• **Task to carry out**: Keep the wording of the records intact as you retype them, and omit every image.

Source records:
= = = = = = =

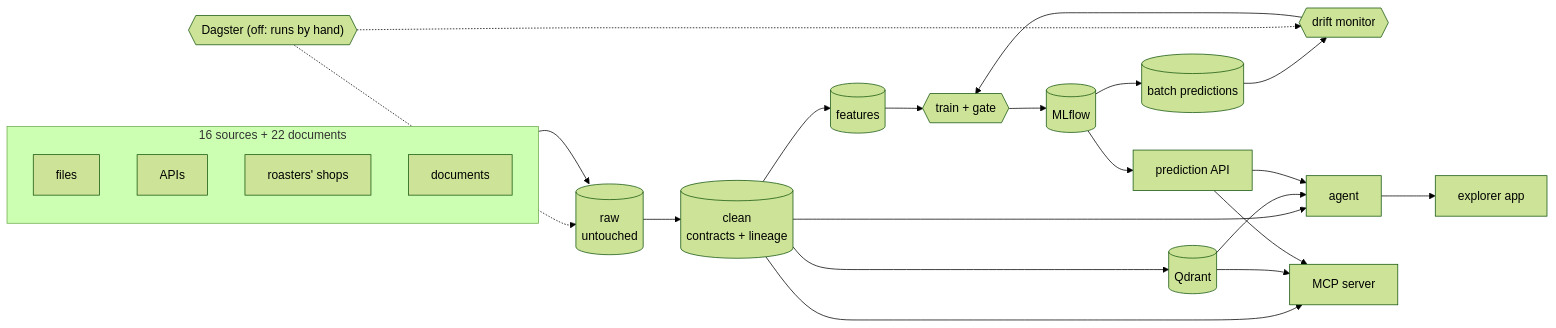
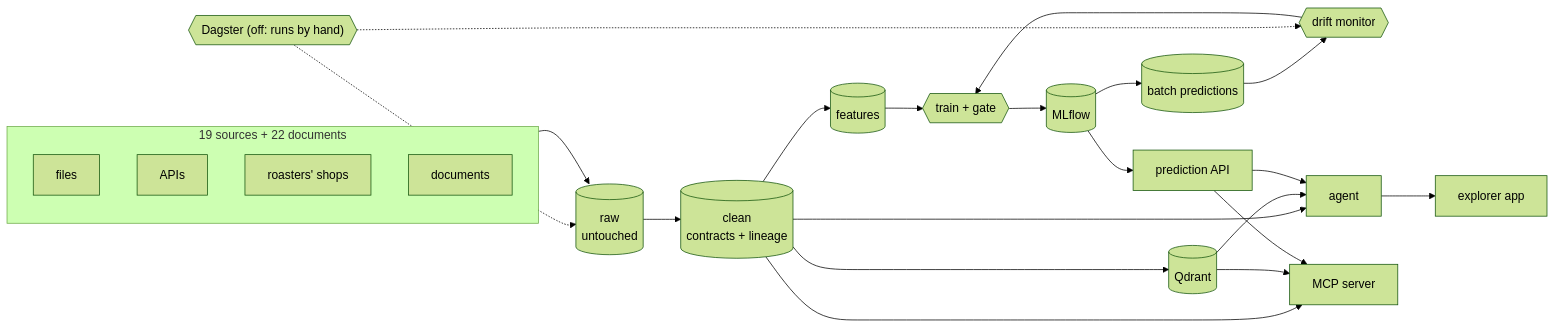
The diagram in README.md (AlanMLCH/coffee_mlops), drawn with Mermaid (forest theme) before and after one commit. The commit also changed other lines of this file and 19 other files, not shown here.

````diff
--- a/README.md
+++ b/README.md
@@ -100,30 +104,30 @@
 ```mermaid
 flowchart LR
-    subgraph SOURCES["16 sources + 22 documents"]
+    subgraph SOURCES["19 sources + 22 documents"]
         files["files"]
         apis["APIs"]
         shops["roasters' shops"]
         documents["documents"]
     end
     raw[("raw<br/>untouched")]
     clean[("clean<br/>contracts + lineage")]
     features[("features")]
     gate{{"train + gate"}}
     mlflow[("MLflow")]
     predictions[("batch predictions")]
     api["prediction API"]
     monitor{{"drift monitor"}}
     qdrant[("Qdrant")]
     agent["agent"]
     mcp["MCP server"]
     explorer["explorer app"]
     dagster{{"Dagster (off: runs by hand)"}}
 
     SOURCES --> raw --> clean --> features --> gate --> mlflow
     mlflow --> api & predictions
     predictions --> monitor --> gate
     clean --> qdrant
     clean & qdrant & api --> agent --> explorer
     clean & qdrant & api --> mcp
     dagster -.-> raw & monitor
 ```
````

= = = = = = =

• **Problem solution**:
The diagram in README.md (AlanMLCH/coffee_mlops), drawn with Mermaid (forest theme) before and after one commit. The commit also changed other lines of this file and 19 other files, not shown here.

````diff
--- a/README.md
+++ b/README.md
@@ -100,30 +104,30 @@
 ```mermaid
 flowchart LR
-    subgraph SOURCES["16 sources + 22 documents"]
+    subgraph SOURCES["19 sources + 22 documents"]
         files["files"]
         apis["APIs"]
         shops["roasters' shops"]
         documents["documents"]
     end
     raw[("raw<br/>untouched")]
     clean[("clean<br/>contracts + lineage")]
     features[("features")]
     gate{{"train + gate"}}
     mlflow[("MLflow")]
     predictions[("batch predictions")]
     api["prediction API"]
     monitor{{"drift monitor"}}
     qdrant[("Qdrant")]
     agent["agent"]
     mcp["MCP server"]
     explorer["explorer app"]
     dagster{{"Dagster (off: runs by hand)"}}
 
     SOURCES --> raw --> clean --> features --> gate --> mlflow
     mlflow --> api & predictions
     predictions --> monitor --> gate
     clean --> qdrant
     clean & qdrant & api --> agent --> explorer
     clean & qdrant & api --> mcp
     dagster -.-> raw & monitor
 ```
````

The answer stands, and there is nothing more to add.